FOB is a commonly used term to denote that overseas suppliers agree with UK importers. Under this arrangement, the supplier agrees to pay for his own local charges and get the shipment to the Seaport / Airport for export. The UK importer is then responsible for the charges from the overseas Seaport / Airport to his UK Door.
FOB is the best way to avoid hidden and unexpected charges. It gives the UK importer control over the shipment from start to finish and knowledge of exact shipping costs to his UK Door before shipping. It is recommended to try and agree FOB terms as it eliminates the possibility of a new supplier not having the correct export permits to complete his part of the contract. This happens because under FOB the supplier is responsible for arranging these by default.
Many UK importers use FOB as a way of specifying stage payments to suppliers by agreeing upon a "$£Y part payment" for goods. The balance of "$£Y" funds are released only when the goods are delivered to the Port / Airport. FOB is the most popular supply terms from the Far East, Middle East, India, Pakistan and Asia.

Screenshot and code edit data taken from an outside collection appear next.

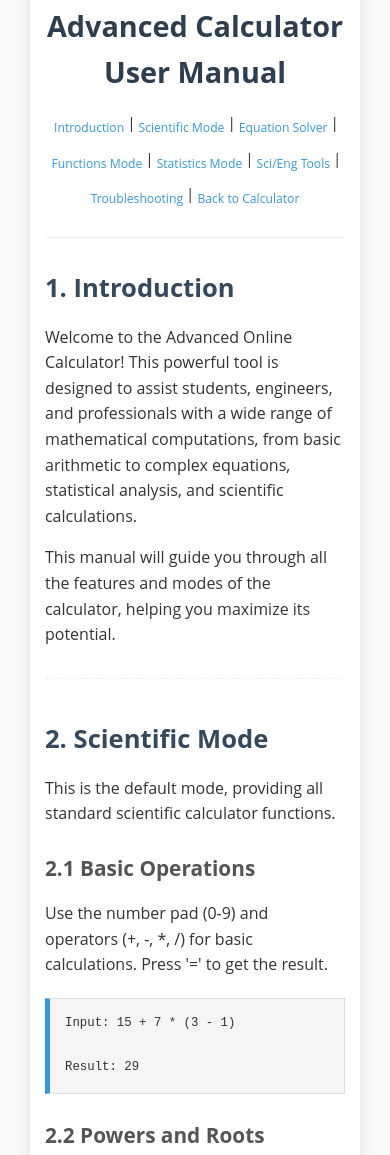
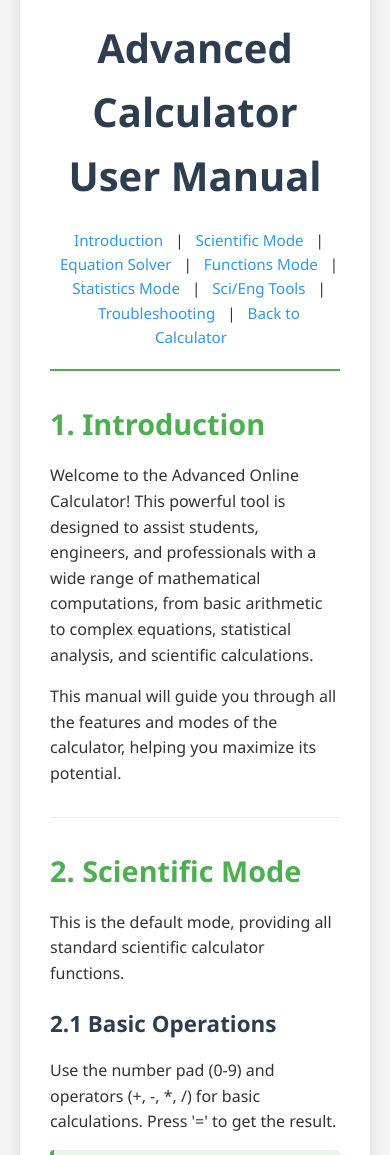
Before and after one commit to ROCEL-HUBEL/ROCEL-ADVANCED-CALCULATOR-, a plain HTML site: page manual.html in a window 390 px wide. Shown: the part 61-1216 px from the top of the page. Drawn offline with Linux system fonts and the light colour scheme.

Commit message:
Update manual-style.css

```diff
--- a/manual-style.css
+++ b/manual-style.css
@@ -1,36 +1,36 @@
 body {
-    font-family: 'Open Sans', Arial, sans-serif;
+    font-family: 'Segoe UI', Tahoma, Geneva, Verdana, sans-serif;
     line-height: 1.6;
     color: #333;
-    background-color: #f9f9f9;
+    background-color: #f4f4f4;
     margin: 0;
     padding: 20px;
 }
 
 .manual-container {
     max-width: 900px;
-    margin: 20px auto;
+    margin: 0 auto;
     background-color: #fff;
     padding: 30px;
     border-radius: 8px;
-    box-shadow: 0 0 15px rgba(0,0,0,0.1);
+    box-shadow: 0 0 15px rgba(0, 0, 0, 0.1);
 }
 
 header {
     text-align: center;
-    border-bottom: 1px solid #eee;
+    margin-bottom: 30px;
+    border-bottom: 2px solid #4CAF50;
     padding-bottom: 20px;
-    margin-bottom: 30px;
 }
 
-header h1 {
-    color: #2C3E50;
-    font-size: 2.2em;
+h1 {
+    color: #2c3e50;
+    font-size: 2.5em;
     margin-bottom: 10px;
 }
 
 .manual-nav {
-    margin-top: 15px;
+    margin-top: 20px;
     font-size: 0.95em;
 }
 
@@ -38,8 +38,7 @@ header h1 {
     color: #3498DB;
     text-decoration: none;
     margin: 0 8px;
-    padding: 5px 0;
-    transition: color 0.3s;
+    transition: color 0.2s ease;
 }
 
 .manual-nav a:hover {
@@ -48,9 +47,9 @@ header h1 {
 }
 
 section {
-    margin-bottom: 40px;
+    margin-bottom: 30px;
     padding-bottom: 20px;
-    border-bottom: 1px dashed #eee;
+    border-bottom: 1px solid #eee;
 }
 
 section:last-of-type {
@@ -58,25 +57,33 @@ section:last-of-type {
 }
 
 h2 {
-    color: #34495E;
+    color: #4CAF50;
     font-size: 1.8em;
     margin-top: 0;
     margin-bottom: 15px;
 }
 
 h3 {
-    color: #555;
+    color: #2c3e50;
     font-size: 1.4em;
-    margin-top: 25px;
+    margin-top: 20px;
     margin-bottom: 10px;
 }
 
-p, ul {
+h4 {
+    color: #555;
+    font-size: 1.1em;
+    margin-top: 15px;
+    margin-bottom: 8px;
+}
+
+p {
     margin-bottom: 10px;
 }
 
 ul {
-    padding-left: 25px;
+    margin-bottom: 10px;
+    padding-left: 20px;
 }
 
 li {
@@ -84,67 +91,45 @@ li {
 }
 
 .example-code {
-    background-color: #f5f5f5;
-    border: 1px solid #ddd;
-    border-left: 5px solid #3498DB;
+    background-color: #e8f5e9; /* Light green background for code examples */
+    border-left: 4px solid #4CAF50;
     padding: 15px;
-    margin: 20px 0;
-    font-family: 'Roboto Mono', 'Courier New', monospace;
-    font-size: 0.95em;
-    overflow-x: auto;
+    margin: 15px 0;
+    border-radius: 4px;
+    font-family: 'Consolas', 'Monaco', monospace;
+    font-size: 0.9em;
+    color: #333;
 }
 
 .example-code code {
     display: block;
-    white-space: pre-wrap; /* Ensures line breaks */
+    white-space: pre-wrap; /* Ensure line breaks */
+}
+
+.premium-note {
+    font-style: italic;
+    color: #e74c3c; /* Red for important notes */
+    background-color: #fdeded;
+    border: 1px solid #f2d7d5;
+    padding: 10px;
+    border-radius: 5px;
+    margin-top: 15px;
+}
+
+.equation-form {
+    background-color: #ecf0f1;
+    border: 1px dashed #95a5a6;
+    padding: 10px;
+    margin: 10px 0;
+    border-radius: 5px;
+    font-family: 'Consolas', 'Monaco', monospace;
 }
 
 footer {
     text-align: center;
-    color: #777;
-    font-size: 0.85em;
     margin-top: 40px;
     padding-top: 20px;
     border-top: 1px solid #eee;
+    font-size: 0.85em;
+    color: #777;
 }
-
-/* Responsiveness for Manual */
-@media (max-width: 768px) {
-    .manual-container {
-        padding: 20px;
-        margin: 10px;
-    }
-
-    header h1 {
-        font-size: 1.8em;
-    }
-
-    .manual-nav {
-        display: flex;
-        flex-wrap: wrap;
-        justify-content: center;
-    }
-
-    .manual-nav a {
-        margin: 5px;
-        font-size: 0.9em;
-    }
-
-    h2 {
-        font-size: 1.6em;
-    }
-
-    h3 {
-        font-size: 1.3em;
-    }
-}
-
-@media (max-width: 480px) {
-    .manual-container {
-        padding: 15px;
-    }
-    .manual-nav a {
-        font-size: 0.8em;
-        margin: 3px;
-    }
-}
```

These terms mean that the UK importer is responsible for all shipping charges from the supplier's factory / warehouse to their address in the UK. For shipments originating from Canada and the USA, Ex Works are the most commonly used terms as they're reasonably safe there. However, Ex Works terms can be risky when dealing with new suppliers from India, China and the Far East. This risk is present because the UK importer has to trust he supplier to have the correct permits for allowing export. This risk is very real, as many UK importers have paid for supplies that are never received because of it.

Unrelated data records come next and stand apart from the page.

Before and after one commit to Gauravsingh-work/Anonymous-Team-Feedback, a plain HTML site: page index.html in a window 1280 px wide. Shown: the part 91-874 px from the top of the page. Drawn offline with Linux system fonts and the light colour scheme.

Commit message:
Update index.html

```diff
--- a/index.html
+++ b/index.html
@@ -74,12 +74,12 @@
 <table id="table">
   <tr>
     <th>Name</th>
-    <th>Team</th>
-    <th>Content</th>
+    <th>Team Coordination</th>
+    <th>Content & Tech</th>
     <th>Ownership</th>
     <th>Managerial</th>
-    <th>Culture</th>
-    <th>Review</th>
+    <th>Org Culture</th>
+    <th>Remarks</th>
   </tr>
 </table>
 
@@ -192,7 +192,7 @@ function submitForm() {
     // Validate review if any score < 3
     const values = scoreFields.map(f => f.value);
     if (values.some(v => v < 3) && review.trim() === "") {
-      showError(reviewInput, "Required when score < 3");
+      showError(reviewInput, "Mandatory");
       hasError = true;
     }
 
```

These terms mean that the UK importer trusts the overseas supplier to arrange and pre-pay all charges to the UK (often to a named UK Port). With CIF, it also means that the supplier is arranging insurance as well.
These terms are commonly misunderstood and are an expensive shipping mistake most new UK importers make. It is often wrongly assumed that these terms include the UK Terminals which isn't the case as the supplier only pays up to the arrival in UK Port / Airport.

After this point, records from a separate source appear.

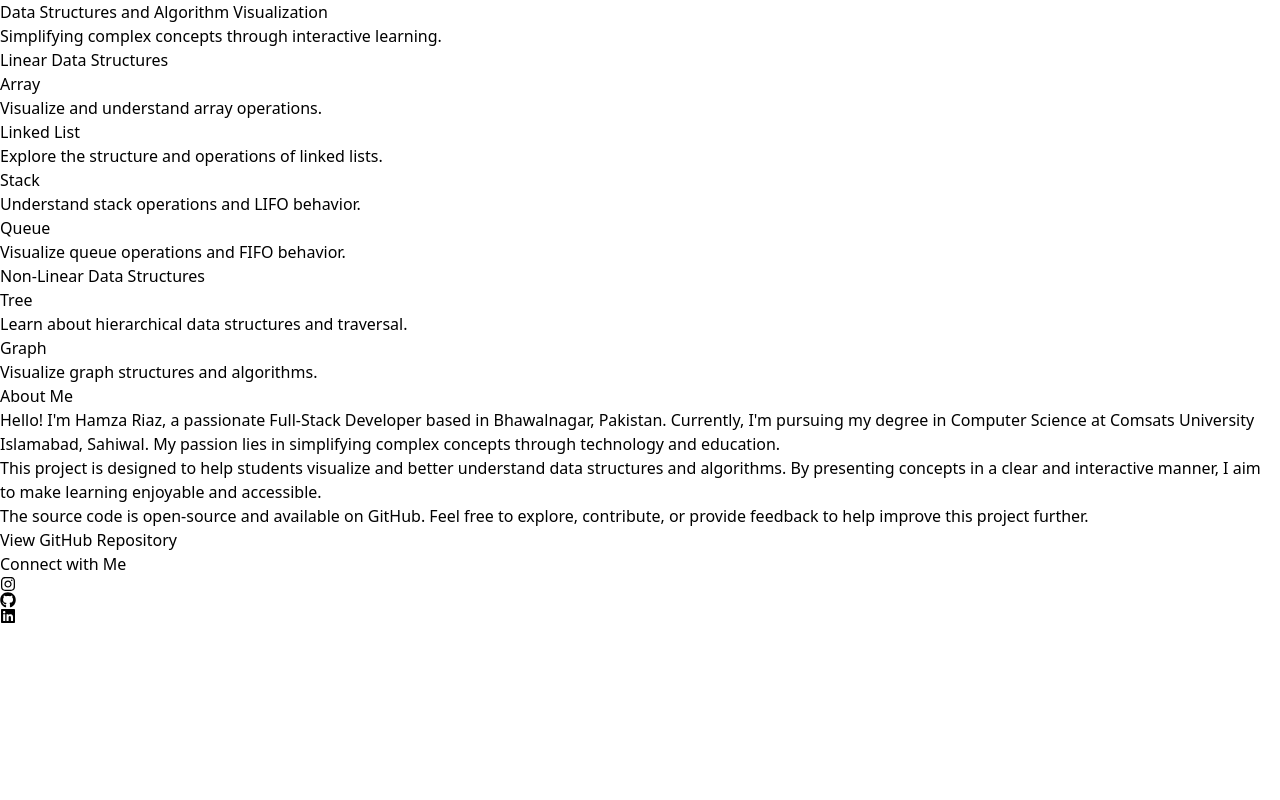
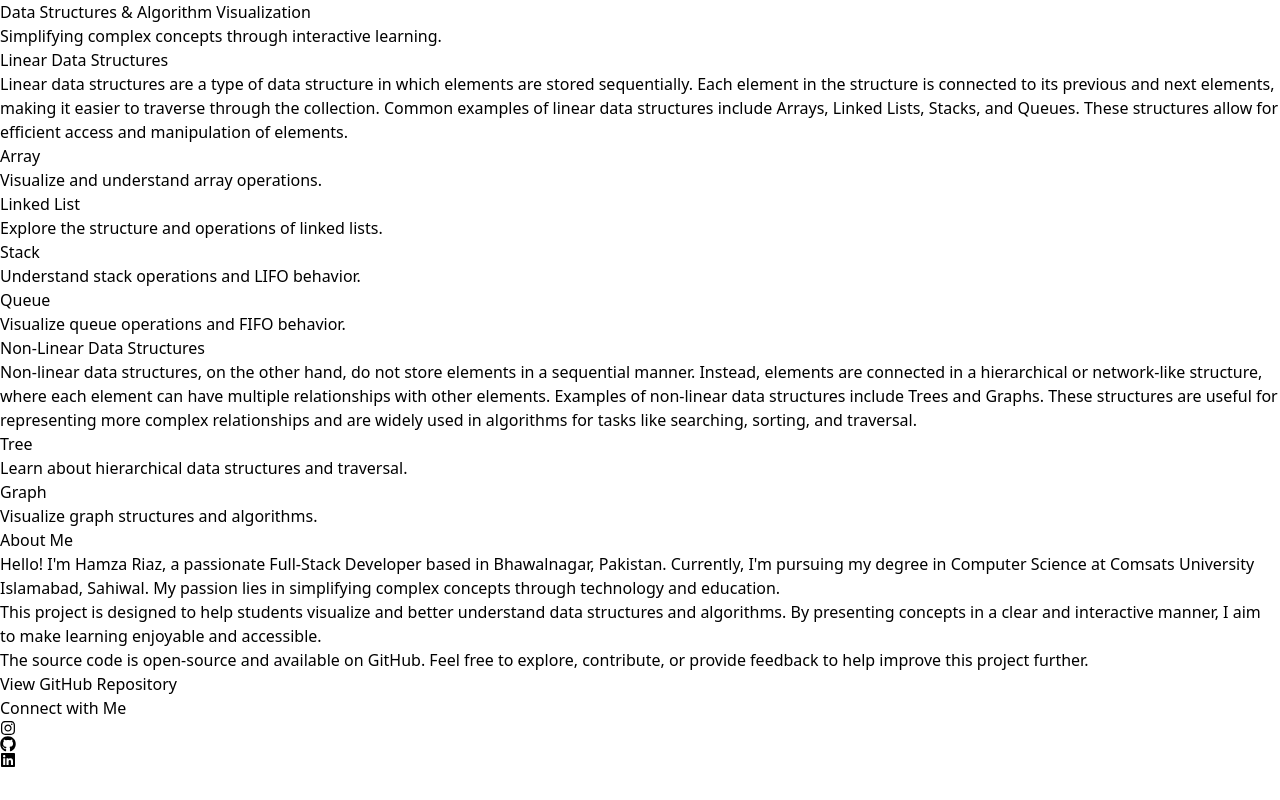
Before and after one commit to hamza9021/DSA-VISULZATION, a React (Vite) app: page / in a window 1280 px wide. Built offline with nearby package versions, Linux system fonts and the light colour scheme.

Commit message:
Write Description Of Linear And Non Linear Data Structure

```diff
--- a/src/Components/Home.jsx
+++ b/src/Components/Home.jsx
@@ -8,7 +8,7 @@ const Home = function BubbleSort() {
       {/* Header */}
       <header className="max-w-5xl mx-auto text-center mb-12">
         <h1 className="text-4xl font-extrabold text-[#e5e5e7] tracking-wide leading-tight">
-          Data Structures and Algorithm Visualization
+          Data Structures & Algorithm Visualization
         </h1>
         <p className="text-lg text-[#e5e5e7] mt-4">
           Simplifying complex concepts through interactive learning.
@@ -20,6 +20,14 @@ const Home = function BubbleSort() {
         <h2 className="text-3xl font-bold text-[#e5e5e7] mb-6 text-center">
           Linear Data Structures
         </h2>
+        <p className="text-lg text-[#e5e5e7] mb-6 text-center">
+          Linear data structures are a type of data structure in which elements
+          are stored sequentially. Each element in the structure is connected to
+          its previous and next elements, making it easier to traverse through
+          the collection. Common examples of linear data structures include
+          Arrays, Linked Lists, Stacks, and Queues. These structures allow for
+          efficient access and manipulation of elements.
+        </p>
         <ul className="grid grid-cols-1 sm:grid-cols-2 md:grid-cols-4 gap-6">
           <Link
             to="/array"
@@ -75,6 +83,15 @@ const Home = function BubbleSort() {
         <h2 className="text-3xl font-bold text-[#e5e5e7] mb-6 text-center">
           Non-Linear Data Structures
         </h2>
+        <p className="text-lg text-[#e5e5e7] mb-6 text-center">
+          Non-linear data structures, on the other hand, do not store elements
+          in a sequential manner. Instead, elements are connected in a
+          hierarchical or network-like structure, where each element can have
+          multiple relationships with other elements. Examples of non-linear
+          data structures include Trees and Graphs. These structures are useful
+          for representing more complex relationships and are widely used in
+          algorithms for tasks like searching, sorting, and traversal.
+        </p>
         <ul className="grid grid-cols-1 sm:grid-cols-2 gap-6">
           <Link
             to="/tree"
@@ -102,7 +119,7 @@ const Home = function BubbleSort() {
       </section>
 
       {/* About Section */}
-      <section className="max-w-5xl mx-auto bg-[#00224D] shadow-lg rounded-lg p-8 mb-12">
+      <section className="max-w-5xl mx-auto bg-[#00224D] shadow-lg rounded-lg p-8 mb-12 text-center">
         <h2 className="text-3xl font-bold text-[#e5e5e7] mb-6">About Me</h2>
         <p className="text-lg text-[#e5e5e7] mb-4">
           Hello! I'm <span className="font-semibold">Hamza Riaz</span>, a
```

UK Terminal fees is an "unregulated market" where importers are often held to ransom and have no choice except to pay the amount demanded by the "Port Sharks" for release of their cargo. New overseas suppliers try to tempt UK importers with very low shipping rates, which are included in their quotations. It is so because unknown to the UK importer the supplier gets a hidden commission paid back to him from the local freight agent